## DIRECTIONS FOR THIS TASK
Every line of the entries below that carries the string "wrap" should be copied.

## Stored data
++++++

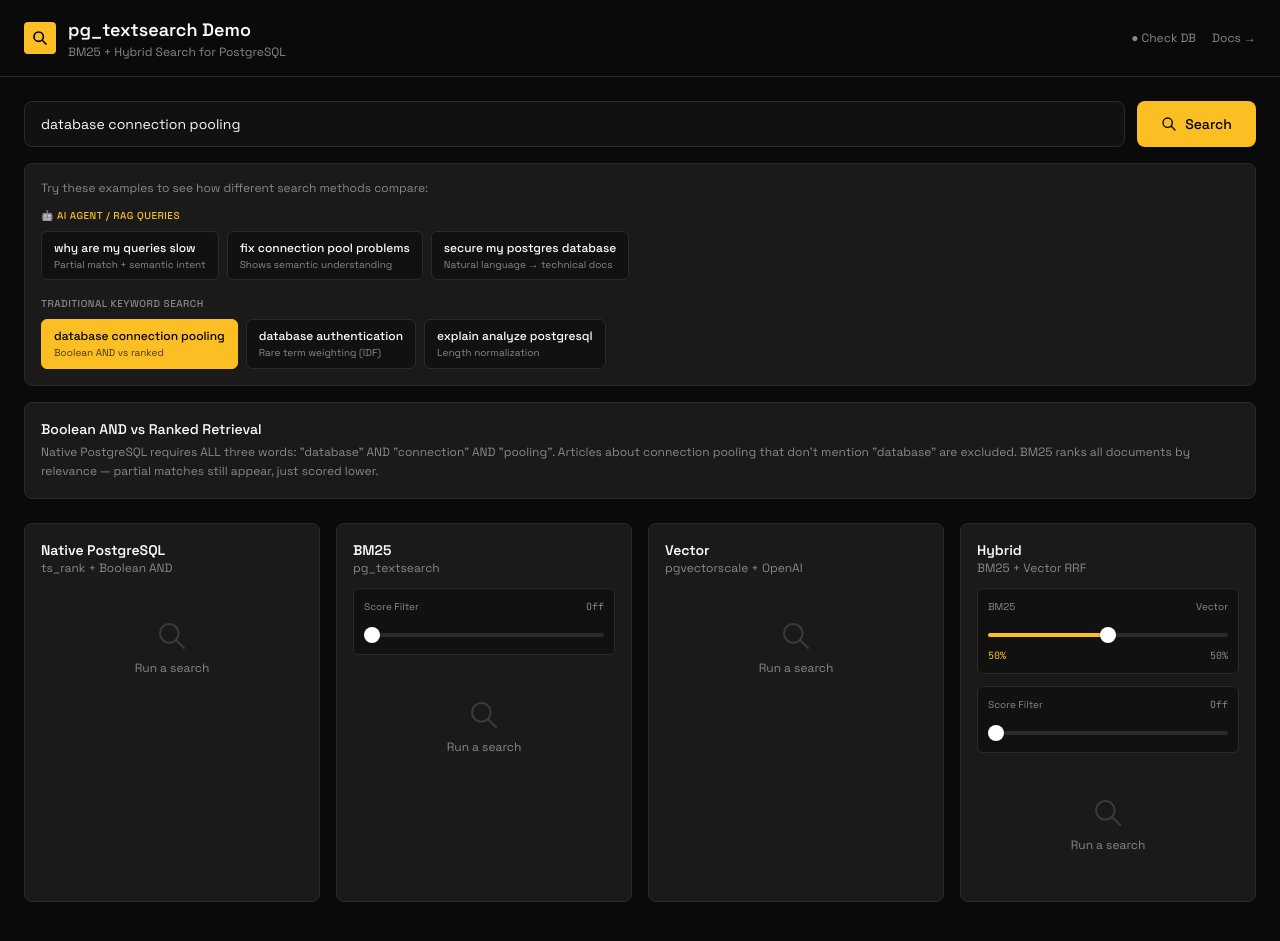
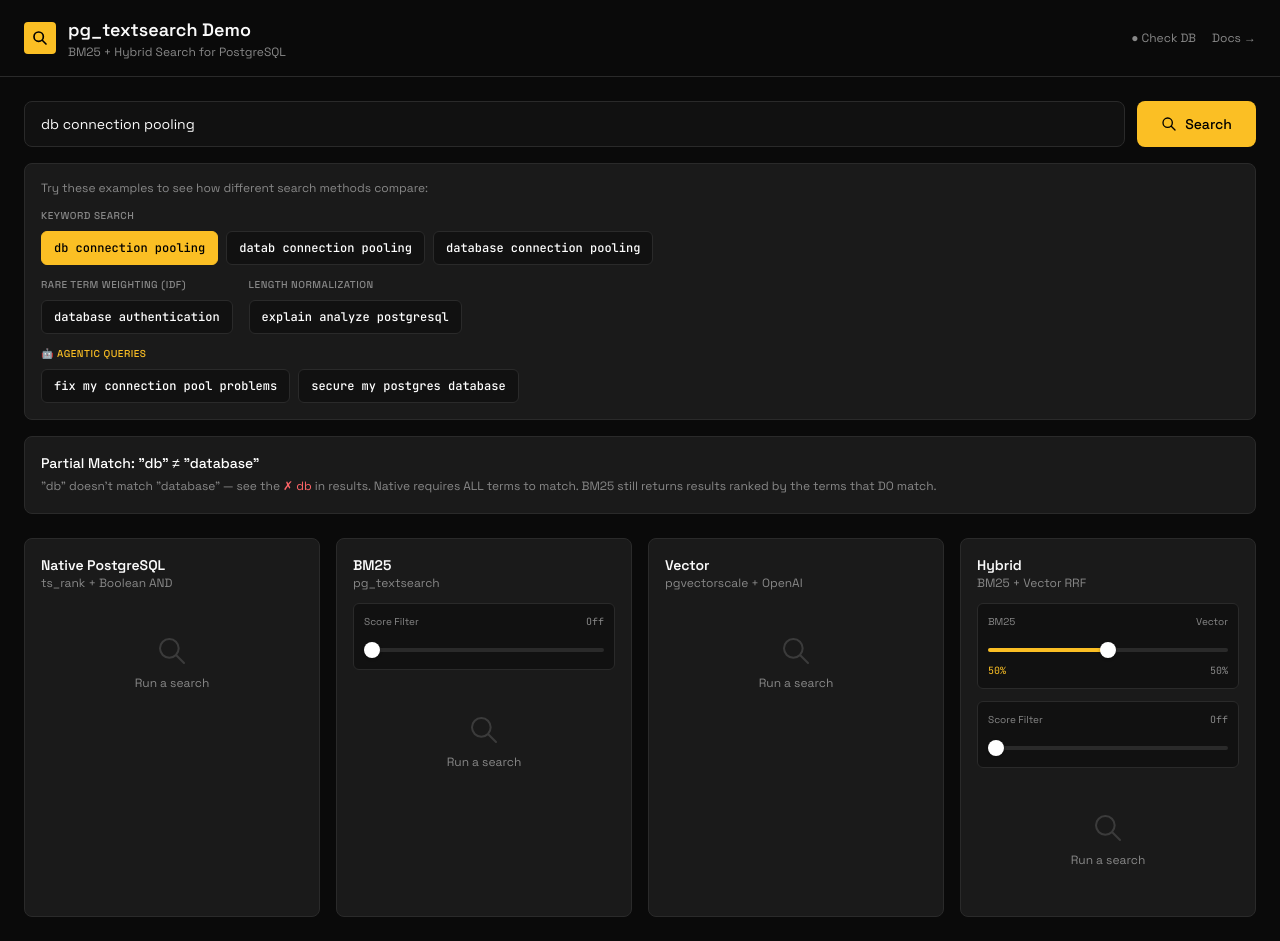
Before and after one commit to rajaraodv/pg_textsearch_demo, a Next.js app: page / in a window 1280 px wide. Built offline with nearby package versions, Linux system fonts and the light colour scheme.

Commit message:
reorganize demo queries: keyword search, IDF, length normalization, agentic

```diff
--- a/src/app/page.tsx
+++ b/src/app/page.tsx
@@ -82,34 +82,42 @@
 }
 
 const DEMO_QUERIES = [
-  // Traditional search scenarios
+  // Keyword Search - showing partial matching and typo handling
+  {
+    query: 'db connection pooling',
+    description: '"db" doesn\'t match "database" — see which terms match (✓) vs miss (✗)',
+    highlight: 'partial-1',
+    category: 'keyword'
+  },
+  {
+    query: 'datab connection pooling',
+    description: 'Typo "datab" doesn\'t match — BM25 still finds results via other terms',
+    highlight: 'partial-2',
+    category: 'keyword'
+  },
   {
     query: 'database connection pooling',
-    description: 'Boolean vs Ranked: Native requires ALL terms, BM25 includes partial matches',
-    highlight: 'boolean',
-    category: 'traditional'
+    description: 'All terms match — compare Native (requires ALL) vs BM25 (ranks by relevance)',
+    highlight: 'full-match',
+    category: 'keyword'
   },
+  // IDF - rare term weighting
   {
     query: 'database authentication',
-    description: 'IDF Weighting: "authentication" (1 doc) is weighted higher than "database" (6 docs)',
+    description: '"authentication" (1/14 docs) weighted higher than "database" (8/14 docs)',
     highlight: 'idf',
-    category: 'traditional'
+    category: 'idf'
   },
+  // Length normalization
   {
     query: 'explain analyze postgresql',
-    description: 'Length Normalization: Long doc has more keywords, but BM25 favors focused short doc',
+    description: 'Short focused doc ranks higher than long doc with more keyword occurrences',
     highlight: 'length',
-    category: 'traditional'
+    category: 'length'
   },
-  // AI/Agent scenarios - designed to show Hybrid winning
+  // AI/Agent scenarios
   {
-    query: 'why are my queries slow',
-    description: '🤖 BM25 shows matched vs missing terms (✓/✗). Vector understands intent. Hybrid combines both.',
-    highlight: 'agent-speed',
-    category: 'agent'
-  },
-  {
-    query: 'fix connection pool problems',
+    query: 'fix my connection pool problems',
     description: '🤖 Native: 0 results. BM25/Vector/Hybrid: all find troubleshooting guide.',
     highlight: 'agent-troubleshoot',
     category: 'agent'
@@ -123,14 +131,14 @@
 ];
 
 export default function Home() {
-  const [searchQuery, setSearchQuery] = useState('database connection pooling');
+  const [searchQuery, setSearchQuery] = useState('db connection pooling');
   const [nativeResults, setNativeResults] = useState<SearchResponse | null>(null);
   const [bm25Results, setBm25Results] = useState<SearchResponse | null>(null);
   const [vectorResults, setVectorResults] = useState<SearchResponse | null>(null);
   const [hybridResults, setHybridResults] = useState<SearchResponse | null>(null);
   const [loading, setLoading] = useState(false);
   const [dbStatus, setDbStatus] = useState<'unknown' | 'ready' | 'error'>('unknown');
-  const [currentScenario, setCurrentScenario] = useState<string | null>('boolean');
+  const [currentScenario, setCurrentScenario] = useState<string | null>('partial-1');
   // Single slider: 0 = 100% keyword, 50 = 50/50, 100 = 100% vector
   const [hybridMix, setHybridMix] = useState(50);
   // BM25 score threshold filter (0 = disabled, 1-5 = filter low scores)
@@ -390,9 +398,75 @@
           <div className="mt-4 p-4 rounded-lg bg-[var(--tiger-card)] border border-[var(--tiger-border)]">
             <div className="text-xs text-[var(--tiger-muted)] mb-3">Try these examples to see how different search methods compare:</div>
 
-            {/* AI Agent Queries - Featured first */}
-            <div className="mb-4">
-              <div className="text-[10px] uppercase tracking-wider text-[var(--tiger-yellow)] mb-2 font-medium">🤖 AI Agent / RAG Queries</div>
+            {/* Keyword Search */}
+            <div className="mb-3">
+              <div className="text-[10px] uppercase tracking-wider text-[var(--tiger-muted)] mb-2 font-medium">Keyword Search</div>
+              <div className="flex flex-wrap gap-2">
+                {DEMO_QUERIES.filter(q => q.category === 'keyword').map((item) => (
+                  <button
+                    key={item.query}
+                    onClick={() => runDemoQuery(item.query, item.highlight)}
+                    disabled={loading}
+                    className={`group text-xs px-3 py-2 rounded-md border transition-all disabled:opacity-50 text-left ${
+                      currentScenario === item.highlight
+                        ? 'bg-[var(--tiger-yellow)] border-[var(--tiger-yellow)] text-black'
+                        : 'bg-[var(--tiger-dark)] border-[var(--tiger-border)] text-white hover:border-[var(--tiger-yellow)]'
+                    }`}
+                    title={item.description}
+                  >
+                    <div className="font-medium font-mono">{item.query}</div>
+                  </button>
+                ))}
+              </div>
+            </div>
+
+            {/* IDF & Length Normalization */}
+            <div className="mb-3 flex flex-wrap gap-4">
+              <div>
+                <div className="text-[10px] uppercase tracking-wider text-[var(--tiger-muted)] mb-2 font-medium">Rare Term Weighting (IDF)</div>
+                <div className="flex flex-wrap gap-2">
+                  {DEMO_QUERIES.filter(q => q.category === 'idf').map((item) => (
+                    <button
+                      key={item.query}
+                      onClick={() => runDemoQuery(item.query, item.highlight)}
+                      disabled={loading}
+                      className={`group text-xs px-3 py-2 rounded-md border transition-all disabled:opacity-50 text-left ${
+                        currentScenario === item.highlight
+                          ? 'bg-[var(--tiger-yellow)] border-[var(--tiger-yellow)] text-black'
+                          : 'bg-[var(--tiger-dark)] border-[var(--tiger-border)] text-white hover:border-[var(--tiger-yellow)]'
+                      }`}
+                      title={item.description}
+                    >
+                      <div className="font-medium font-mono">{item.query}</div>
+                    </button>
+                  ))}
+                </div>
+              </div>
+              <div>
+                <div className="text-[10px] uppercase tracking-wider text-[var(--tiger-muted)] mb-2 font-medium">Length Normalization</div>
+                <div className="flex flex-wrap gap-2">
+                  {DEMO_QUERIES.filter(q => q.category === 'length').map((item) => (
+                    <button
+                      key={item.query}
+                      onClick={() => runDemoQuery(item.query, item.highlight)}
+                      disabled={loading}
+                      className={`group text-xs px-3 py-2 rounded-md border transition-all disabled:opacity-50 text-left ${
+                        currentScenario === item.highlight
+                          ? 'bg-[var(--tiger-yellow)] border-[var(--tiger-yellow)] text-black'
+                          : 'bg-[var(--tiger-dark)] border-[var(--tiger-border)] text-white hover:border-[var(--tiger-yellow)]'
+                      }`}
+                      title={item.description}
+                    >
+                      <div className="font-medium font-mono">{item.query}</div>
+                    </button>
+                  ))}
+                </div>
+              </div>
+            </div>
+
+            {/* Agentic Queries */}
+            <div>
+              <div className="text-[10px] uppercase tracking-wider text-[var(--tiger-yellow)] mb-2 font-medium">🤖 Agentic Queries</div>
               <div className="flex flex-wrap gap-2">
                 {DEMO_QUERIES.filter(q => q.category === 'agent').map((item) => (
                   <button
@@ -406,39 +480,7 @@
                     }`}
                     title={item.description}
                   >
-                    <div className="font-medium">{item.query}</div>
-                    <div className={`text-[10px] mt-0.5 ${currentScenario === item.highlight ? 'text-black/70' : 'text-[var(--tiger-muted)]'}`}>
-                      {item.highlight === 'agent-speed' && 'Partial match + semantic intent'}
-                      {item.highlight === 'agent-troubleshoot' && 'Shows semantic understanding'}
-                      {item.highlight === 'agent-security' && 'Natural language → technical docs'}
-                    </div>
-                  </button>
-                ))}
-              </div>
-            </div>
-
-            {/* Traditional Search Queries */}
-            <div>
-              <div className="text-[10px] uppercase tracking-wider text-[var(--tiger-muted)] mb-2 font-medium">Traditional Keyword Search</div>
-              <div className="flex flex-wrap gap-2">
-                {DEMO_QUERIES.filter(q => q.category === 'traditional').map((item) => (
-                  <button
-                    key={item.query}
-                    onClick={() => runDemoQuery(item.query, item.highlight)}
-                    disabled={loading}
-                    className={`group text-xs px-3 py-2 rounded-md border transition-all disabled:opacity-50 text-left ${
-                      currentScenario === item.highlight
-                        ? 'bg-[var(--tiger-yellow)] border-[var(--tiger-yellow)] text-black'
-                        : 'bg-[var(--tiger-dark)] border-[var(--tiger-border)] text-white hover:border-[var(--tiger-yellow)]'
-                    }`}
-                    title={item.description}
-                  >
-                    <div className="font-medium">{item.query}</div>
-                    <div className={`text-[10px] mt-0.5 ${currentScenario === item.highlight ? 'text-black/70' : 'text-[var(--tiger-muted)]'}`}>
-                      {item.highlight === 'boolean' && 'Boolean AND vs ranked'}
-                      {item.highlight === 'idf' && 'Rare term weighting (IDF)'}
-                      {item.highlight === 'length' && 'Length normalization'}
-                    </div>
+                    <div className="font-medium font-mono">{item.query}</div>
                   </button>
                 ))}
               </div>
@@ -448,13 +490,32 @@
           {/* Scenario Explanation */}
           {currentScenario && (
             <div className="mt-4 p-4 rounded-lg bg-[var(--tiger-card)] border border-[var(--tiger-border)]">
-              {currentScenario === 'boolean' && (
+              {currentScenario === 'partial-1' && (
                 <div>
-                  <h3 className="text-sm font-medium text-white mb-1">Boolean AND vs Ranked Retrieval</h3>
+                  <h3 className="text-sm font-medium text-white mb-1">Partial Match: &quot;db&quot; ≠ &quot;database&quot;</h3>
                   <p className="text-xs text-[var(--tiger-muted)] leading-relaxed">
-                    Native PostgreSQL requires ALL three words: &quot;database&quot; AND &quot;connection&quot; AND &quot;pooling&quot;.
-                    Articles about connection pooling that don&apos;t mention &quot;database&quot; are excluded.
-                    BM25 ranks all documents by relevance — partial matches still appear, just scored lower.
+                    &quot;db&quot; doesn&apos;t match &quot;database&quot; — see the <span className="text-red-400">✗ db</span> in results.
+                    Native requires ALL terms to match. BM25 still returns results ranked by the terms that DO match.
+                  </p>
+                </div>
+              )}
+
+              {currentScenario === 'partial-2' && (
+                <div>
+                  <h3 className="text-sm font-medium text-white mb-1">Typo Handling: &quot;datab&quot;</h3>
+                  <p className="text-xs text-[var(--tiger-muted)] leading-relaxed">
+                    The typo &quot;datab&quot; doesn&apos;t match any document. Native fails completely.
+                    BM25 still finds relevant results via &quot;connection&quot; and &quot;pooling&quot;.
+                  </p>
+                </div>
+              )}
+
+              {currentScenario === 'full-match' && (
+                <div>
+                  <h3 className="text-sm font-medium text-white mb-1">Full Match: All Terms Present</h3>
+                  <p className="text-xs text-[var(--tiger-muted)] leading-relaxed">
+                    All three terms match. Native requires ALL terms (Boolean AND).
+                    BM25 ranks by relevance — documents with rare terms rank higher.
                   </p>
                 </div>
               )}
@@ -463,8 +524,8 @@
                 <div>
                   <h3 className="text-sm font-medium text-white mb-1">IDF: Rare Terms Are More Meaningful</h3>
                   <p className="text-xs text-[var(--tiger-muted)] leading-relaxed">
-                    &quot;database&quot; appears in 6/10 docs — too common to be useful. &quot;authentication&quot; appears in only 1/10 docs — this is the discriminating term.
-                    BM25 gives ~4× higher weight to &quot;authentication&quot;. Native treats both equally.
+                    &quot;database&quot; appears in 8/14 docs — too common. &quot;authentication&quot; appears in only 1/14 docs — highly discriminating.
+                    BM25 weights &quot;authentication&quot; ~4× higher. The auth doc ranks #1.
                   </p>
                 </div>
               )}
@@ -473,36 +534,28 @@
                 <div>
                   <h3 className="text-sm font-medium text-white mb-1">Length Normalization</h3>
                   <p className="text-xs text-[var(--tiger-muted)] leading-relaxed">
-                    Long doc has 5× &quot;EXPLAIN&quot; and 7× &quot;PostgreSQL&quot;. Short doc has only 2× and 1×.
-                    Native ranks long doc #1 (more keywords). BM25 ranks short, focused tip #1 (keyword density matters more than raw count).
-                  </p>
-                </div>
-              )}
-
-              {currentScenario === 'agent-speed' && (
-                <div>
-                  <h3 className="text-sm font-medium text-white mb-1">🤖 Natural Language Query → Partial Matches</h3>
-                  <p className="text-xs text-[var(--tiger-muted)] leading-relaxed">
-                    All methods find results, but with different rankings. BM25 shows which terms matched (✓) and which didn&apos;t (✗).
-                    Vector ranks by semantic understanding of &quot;slow queries&quot; intent. Hybrid combines both for optimal ranking.
+                    Long doc has more keyword occurrences. Short doc has fewer but is more focused.
+                    BM25 normalizes by length (b=0.75) so the short, focused tip can rank higher.
                   </p>
                 </div>
               )}
 
               {currentScenario === 'agent-troubleshoot' && (
                 <div>
-                  <h3 className="text-sm font-medium text-white mb-1">🤖 Troubleshooting Query</h3>
+                  <h3 className="text-sm font-medium text-white mb-1">🤖 Agentic Query: Troubleshooting</h3>
                   <p className="text-xs text-[var(--tiger-muted)] leading-relaxed">
-                    Native: 0 results (requires ALL terms but &quot;fix&quot; isn&apos;t in docs). BM25/Vector/Hybrid all find &quot;Connection Pool Troubleshooting Guide&quot;.
+                    Native: 0 results (&quot;fix&quot; and &quot;my&quot; don&apos;t appear in docs).
+                    BM25/Vector/Hybrid understand the intent and find &quot;Connection Pool Troubleshooting Guide&quot;.
                   </p>
                 </div>
               )}
 
               {currentScenario === 'agent-security' && (
                 <div>
-                  <h3 className="text-sm font-medium text-white mb-1">🤖 Security Query</h3>
+                  <h3 className="text-sm font-medium text-white mb-1">🤖 Agentic Query: Security</h3>
                   <p className="text-xs text-[var(--tiger-muted)] leading-relaxed">
-                    Native: 0 results (no doc matches all terms including &quot;my&quot;). BM25/Vector/Hybrid find &quot;Protecting Database Access&quot;.
+                    Native: 0 results (&quot;secure&quot; and &quot;my&quot; don&apos;t match).
+                    Vector understands &quot;secure&quot; ≈ &quot;protect&quot; semantically. Hybrid combines keyword + semantic signals.
                   </p>
                 </div>
               )}
```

++++++

## RESULT FOR THIS EXERCISE
+              <div className="flex flex-wrap gap-2">
+            <div className="mb-3 flex flex-wrap gap-4">
+                <div className="flex flex-wrap gap-2">
+                <div className="flex flex-wrap gap-2">
               <div className="flex flex-wrap gap-2">
-              <div className="flex flex-wrap gap-2">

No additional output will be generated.